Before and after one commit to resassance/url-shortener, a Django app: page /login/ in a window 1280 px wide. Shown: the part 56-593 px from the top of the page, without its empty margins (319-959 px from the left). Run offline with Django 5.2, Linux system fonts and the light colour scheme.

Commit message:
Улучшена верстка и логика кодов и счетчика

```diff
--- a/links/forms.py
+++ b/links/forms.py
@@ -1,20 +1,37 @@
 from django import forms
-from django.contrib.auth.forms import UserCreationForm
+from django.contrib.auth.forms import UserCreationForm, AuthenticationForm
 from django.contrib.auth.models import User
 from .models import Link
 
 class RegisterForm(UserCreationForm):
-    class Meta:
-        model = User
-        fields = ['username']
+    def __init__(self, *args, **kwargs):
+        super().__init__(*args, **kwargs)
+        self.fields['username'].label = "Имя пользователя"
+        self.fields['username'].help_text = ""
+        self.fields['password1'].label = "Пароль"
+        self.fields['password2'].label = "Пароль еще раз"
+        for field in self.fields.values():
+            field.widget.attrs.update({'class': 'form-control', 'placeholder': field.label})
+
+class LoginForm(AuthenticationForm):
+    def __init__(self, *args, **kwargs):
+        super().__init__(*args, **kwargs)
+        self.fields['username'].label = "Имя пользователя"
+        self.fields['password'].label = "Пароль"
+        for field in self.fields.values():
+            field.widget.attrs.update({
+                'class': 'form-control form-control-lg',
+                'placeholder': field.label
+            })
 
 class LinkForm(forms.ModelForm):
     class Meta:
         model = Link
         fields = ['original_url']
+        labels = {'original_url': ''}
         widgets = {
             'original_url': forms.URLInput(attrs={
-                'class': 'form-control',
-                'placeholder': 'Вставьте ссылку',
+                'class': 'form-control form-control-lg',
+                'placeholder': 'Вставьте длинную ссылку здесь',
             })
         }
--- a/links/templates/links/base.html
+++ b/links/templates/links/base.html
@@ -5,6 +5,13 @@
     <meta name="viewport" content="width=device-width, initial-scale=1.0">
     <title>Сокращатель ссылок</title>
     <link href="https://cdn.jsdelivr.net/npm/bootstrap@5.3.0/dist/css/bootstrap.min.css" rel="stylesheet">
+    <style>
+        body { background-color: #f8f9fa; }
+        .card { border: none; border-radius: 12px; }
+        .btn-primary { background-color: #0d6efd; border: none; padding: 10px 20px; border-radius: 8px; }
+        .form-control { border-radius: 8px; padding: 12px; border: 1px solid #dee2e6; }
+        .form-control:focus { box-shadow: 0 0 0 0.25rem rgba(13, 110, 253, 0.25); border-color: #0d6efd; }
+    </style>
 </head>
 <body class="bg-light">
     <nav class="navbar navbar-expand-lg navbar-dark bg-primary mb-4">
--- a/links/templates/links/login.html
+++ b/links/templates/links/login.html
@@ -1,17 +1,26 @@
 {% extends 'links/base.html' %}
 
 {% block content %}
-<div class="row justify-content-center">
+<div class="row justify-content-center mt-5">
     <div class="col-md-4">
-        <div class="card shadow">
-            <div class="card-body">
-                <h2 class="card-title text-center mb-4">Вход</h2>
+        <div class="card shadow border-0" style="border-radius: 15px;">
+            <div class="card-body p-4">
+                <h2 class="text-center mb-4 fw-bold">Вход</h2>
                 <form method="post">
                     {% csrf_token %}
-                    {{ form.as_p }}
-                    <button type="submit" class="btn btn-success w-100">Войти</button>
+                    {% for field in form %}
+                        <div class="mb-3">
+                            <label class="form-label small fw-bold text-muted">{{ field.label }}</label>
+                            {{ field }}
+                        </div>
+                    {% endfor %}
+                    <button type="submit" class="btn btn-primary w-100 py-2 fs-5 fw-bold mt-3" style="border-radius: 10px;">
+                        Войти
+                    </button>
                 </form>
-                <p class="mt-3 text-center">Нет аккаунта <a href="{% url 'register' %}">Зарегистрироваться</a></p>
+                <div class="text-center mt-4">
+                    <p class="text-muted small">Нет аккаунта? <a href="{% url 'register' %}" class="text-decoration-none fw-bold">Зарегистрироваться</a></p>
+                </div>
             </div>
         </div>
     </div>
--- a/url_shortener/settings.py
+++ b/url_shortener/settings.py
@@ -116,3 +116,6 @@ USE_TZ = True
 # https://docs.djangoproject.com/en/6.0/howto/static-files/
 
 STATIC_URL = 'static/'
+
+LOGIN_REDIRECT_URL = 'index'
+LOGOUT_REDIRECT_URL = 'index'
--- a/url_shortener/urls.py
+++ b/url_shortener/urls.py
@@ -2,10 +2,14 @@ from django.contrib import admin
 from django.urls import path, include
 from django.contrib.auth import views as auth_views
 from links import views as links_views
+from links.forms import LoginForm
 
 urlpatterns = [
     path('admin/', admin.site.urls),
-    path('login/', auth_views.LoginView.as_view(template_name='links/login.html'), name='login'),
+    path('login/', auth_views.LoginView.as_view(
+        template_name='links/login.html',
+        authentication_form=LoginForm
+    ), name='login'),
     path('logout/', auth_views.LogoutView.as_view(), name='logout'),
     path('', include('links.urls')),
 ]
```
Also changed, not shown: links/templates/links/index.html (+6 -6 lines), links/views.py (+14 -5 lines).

---

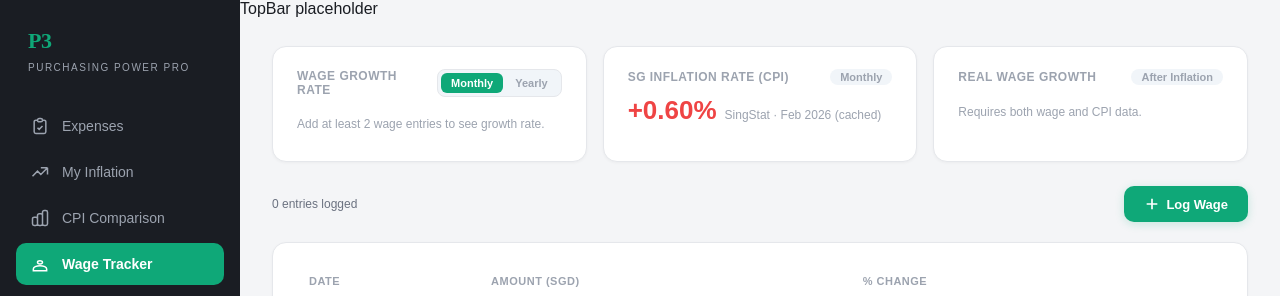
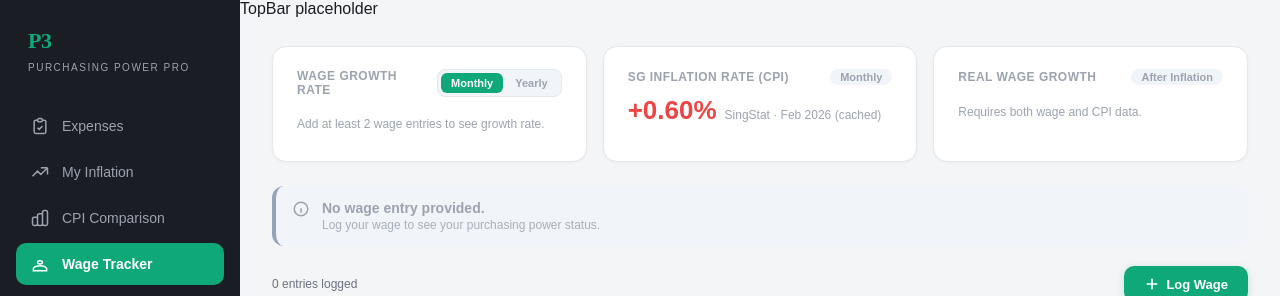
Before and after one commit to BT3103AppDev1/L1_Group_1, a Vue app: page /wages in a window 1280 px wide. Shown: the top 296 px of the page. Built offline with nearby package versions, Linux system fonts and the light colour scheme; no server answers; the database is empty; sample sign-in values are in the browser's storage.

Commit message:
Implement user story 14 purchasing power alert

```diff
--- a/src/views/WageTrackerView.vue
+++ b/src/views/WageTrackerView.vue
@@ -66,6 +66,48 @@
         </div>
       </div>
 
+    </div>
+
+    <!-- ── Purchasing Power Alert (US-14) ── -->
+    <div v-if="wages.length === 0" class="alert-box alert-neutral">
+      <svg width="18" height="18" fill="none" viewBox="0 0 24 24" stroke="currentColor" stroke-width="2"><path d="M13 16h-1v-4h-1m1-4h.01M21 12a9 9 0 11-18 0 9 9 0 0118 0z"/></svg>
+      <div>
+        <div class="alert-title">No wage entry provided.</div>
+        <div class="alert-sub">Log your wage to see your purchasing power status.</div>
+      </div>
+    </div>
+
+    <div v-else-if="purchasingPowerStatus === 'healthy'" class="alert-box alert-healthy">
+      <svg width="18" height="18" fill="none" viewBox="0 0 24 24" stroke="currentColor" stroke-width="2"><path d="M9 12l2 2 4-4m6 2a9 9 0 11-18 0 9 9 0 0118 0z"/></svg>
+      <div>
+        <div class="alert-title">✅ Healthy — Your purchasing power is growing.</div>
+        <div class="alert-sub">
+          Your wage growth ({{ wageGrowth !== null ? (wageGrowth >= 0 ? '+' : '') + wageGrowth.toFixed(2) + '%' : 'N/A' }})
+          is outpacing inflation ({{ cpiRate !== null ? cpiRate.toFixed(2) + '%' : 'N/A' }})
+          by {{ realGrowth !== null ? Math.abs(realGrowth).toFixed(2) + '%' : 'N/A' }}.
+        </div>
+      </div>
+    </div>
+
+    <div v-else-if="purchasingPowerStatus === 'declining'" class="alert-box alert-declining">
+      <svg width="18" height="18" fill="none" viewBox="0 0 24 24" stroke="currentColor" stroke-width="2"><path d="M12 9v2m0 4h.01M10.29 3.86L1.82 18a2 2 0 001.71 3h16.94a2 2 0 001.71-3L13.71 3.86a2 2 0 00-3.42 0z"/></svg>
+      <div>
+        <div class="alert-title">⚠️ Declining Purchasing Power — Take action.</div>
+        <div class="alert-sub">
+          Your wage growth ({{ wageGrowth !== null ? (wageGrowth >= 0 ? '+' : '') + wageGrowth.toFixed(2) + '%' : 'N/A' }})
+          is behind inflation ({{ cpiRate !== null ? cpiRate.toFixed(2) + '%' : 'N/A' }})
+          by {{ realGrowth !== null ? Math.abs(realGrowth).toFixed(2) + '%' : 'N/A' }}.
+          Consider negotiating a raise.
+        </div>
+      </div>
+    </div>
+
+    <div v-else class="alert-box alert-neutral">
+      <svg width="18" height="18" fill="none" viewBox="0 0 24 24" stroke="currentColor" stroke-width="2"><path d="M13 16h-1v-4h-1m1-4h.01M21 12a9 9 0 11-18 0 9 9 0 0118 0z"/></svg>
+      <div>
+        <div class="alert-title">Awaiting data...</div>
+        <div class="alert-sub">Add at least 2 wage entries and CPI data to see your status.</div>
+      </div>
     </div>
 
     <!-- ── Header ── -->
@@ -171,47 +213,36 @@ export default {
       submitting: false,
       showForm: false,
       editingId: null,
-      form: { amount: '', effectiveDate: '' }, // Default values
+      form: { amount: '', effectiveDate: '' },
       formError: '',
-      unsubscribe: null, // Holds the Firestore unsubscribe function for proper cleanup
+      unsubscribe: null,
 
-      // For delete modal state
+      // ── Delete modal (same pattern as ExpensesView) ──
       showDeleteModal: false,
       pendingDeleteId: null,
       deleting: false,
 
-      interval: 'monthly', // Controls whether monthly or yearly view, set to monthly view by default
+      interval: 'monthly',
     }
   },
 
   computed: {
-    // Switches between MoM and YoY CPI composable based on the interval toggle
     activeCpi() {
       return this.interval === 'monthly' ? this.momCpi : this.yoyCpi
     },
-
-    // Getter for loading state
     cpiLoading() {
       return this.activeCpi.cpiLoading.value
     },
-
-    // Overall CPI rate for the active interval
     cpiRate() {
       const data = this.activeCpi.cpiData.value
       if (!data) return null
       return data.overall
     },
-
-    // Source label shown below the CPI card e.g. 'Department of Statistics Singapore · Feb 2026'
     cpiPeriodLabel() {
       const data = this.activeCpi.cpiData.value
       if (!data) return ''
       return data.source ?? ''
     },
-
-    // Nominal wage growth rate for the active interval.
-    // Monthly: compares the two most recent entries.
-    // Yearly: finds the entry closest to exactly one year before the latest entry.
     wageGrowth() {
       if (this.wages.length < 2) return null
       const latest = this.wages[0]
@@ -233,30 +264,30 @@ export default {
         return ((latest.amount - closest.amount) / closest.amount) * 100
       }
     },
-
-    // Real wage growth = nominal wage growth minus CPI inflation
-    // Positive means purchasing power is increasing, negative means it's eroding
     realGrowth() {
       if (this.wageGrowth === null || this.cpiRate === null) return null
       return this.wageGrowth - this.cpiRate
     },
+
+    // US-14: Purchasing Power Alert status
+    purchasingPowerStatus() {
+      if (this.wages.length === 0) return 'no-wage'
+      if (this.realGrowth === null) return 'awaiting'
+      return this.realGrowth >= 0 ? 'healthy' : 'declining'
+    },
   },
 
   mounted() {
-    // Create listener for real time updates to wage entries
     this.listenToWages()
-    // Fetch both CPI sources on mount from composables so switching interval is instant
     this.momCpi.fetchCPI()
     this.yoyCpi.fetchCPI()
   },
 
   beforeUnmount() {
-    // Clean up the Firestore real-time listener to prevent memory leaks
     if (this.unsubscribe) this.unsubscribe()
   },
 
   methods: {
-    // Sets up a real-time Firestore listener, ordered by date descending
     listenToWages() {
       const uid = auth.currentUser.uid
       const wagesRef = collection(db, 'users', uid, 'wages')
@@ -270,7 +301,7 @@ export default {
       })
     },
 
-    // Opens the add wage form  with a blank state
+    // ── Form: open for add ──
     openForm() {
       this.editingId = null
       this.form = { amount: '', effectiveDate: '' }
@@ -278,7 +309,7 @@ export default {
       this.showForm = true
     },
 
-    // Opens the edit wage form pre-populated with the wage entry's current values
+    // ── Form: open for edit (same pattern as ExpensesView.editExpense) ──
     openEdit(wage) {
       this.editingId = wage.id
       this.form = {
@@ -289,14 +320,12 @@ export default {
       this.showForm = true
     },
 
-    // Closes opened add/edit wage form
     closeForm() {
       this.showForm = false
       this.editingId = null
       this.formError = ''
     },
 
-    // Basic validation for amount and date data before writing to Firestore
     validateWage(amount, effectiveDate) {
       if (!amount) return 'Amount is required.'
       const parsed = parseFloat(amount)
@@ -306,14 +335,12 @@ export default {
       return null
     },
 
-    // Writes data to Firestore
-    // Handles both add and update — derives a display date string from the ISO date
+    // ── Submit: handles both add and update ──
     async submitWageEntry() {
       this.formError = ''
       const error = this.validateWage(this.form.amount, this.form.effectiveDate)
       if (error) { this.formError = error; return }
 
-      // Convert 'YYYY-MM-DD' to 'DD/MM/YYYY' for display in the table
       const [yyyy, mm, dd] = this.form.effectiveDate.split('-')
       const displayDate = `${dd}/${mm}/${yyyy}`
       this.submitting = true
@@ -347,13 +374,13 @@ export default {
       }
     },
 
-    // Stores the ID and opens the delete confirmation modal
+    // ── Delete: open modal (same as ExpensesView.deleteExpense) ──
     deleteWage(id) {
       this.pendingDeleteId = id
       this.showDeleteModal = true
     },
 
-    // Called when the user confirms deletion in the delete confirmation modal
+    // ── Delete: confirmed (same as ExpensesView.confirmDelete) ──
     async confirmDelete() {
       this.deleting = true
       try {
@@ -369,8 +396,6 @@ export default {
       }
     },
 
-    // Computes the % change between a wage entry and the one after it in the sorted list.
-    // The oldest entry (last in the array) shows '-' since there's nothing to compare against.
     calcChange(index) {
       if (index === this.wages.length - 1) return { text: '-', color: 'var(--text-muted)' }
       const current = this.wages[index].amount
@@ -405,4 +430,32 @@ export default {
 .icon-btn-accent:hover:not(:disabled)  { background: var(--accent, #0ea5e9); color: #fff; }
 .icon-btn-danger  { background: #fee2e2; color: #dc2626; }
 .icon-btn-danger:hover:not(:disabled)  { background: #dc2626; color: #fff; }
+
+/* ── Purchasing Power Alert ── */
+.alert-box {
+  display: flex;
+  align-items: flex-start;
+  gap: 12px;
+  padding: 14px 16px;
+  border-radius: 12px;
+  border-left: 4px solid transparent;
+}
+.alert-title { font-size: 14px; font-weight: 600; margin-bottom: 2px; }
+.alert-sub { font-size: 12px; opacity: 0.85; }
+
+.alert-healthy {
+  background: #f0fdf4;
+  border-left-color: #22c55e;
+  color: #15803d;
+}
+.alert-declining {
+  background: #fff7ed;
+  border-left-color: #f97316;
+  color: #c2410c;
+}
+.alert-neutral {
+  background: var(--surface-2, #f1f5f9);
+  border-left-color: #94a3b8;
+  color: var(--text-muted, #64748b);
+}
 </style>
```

▶ What to produce: For every line above that includes the string "between", copy the line.

▶ Solution to this problem:
-    // Switches between MoM and YoY CPI composable based on the interval toggle
-    // Computes the % change between a wage entry and the one after it in the sorted list.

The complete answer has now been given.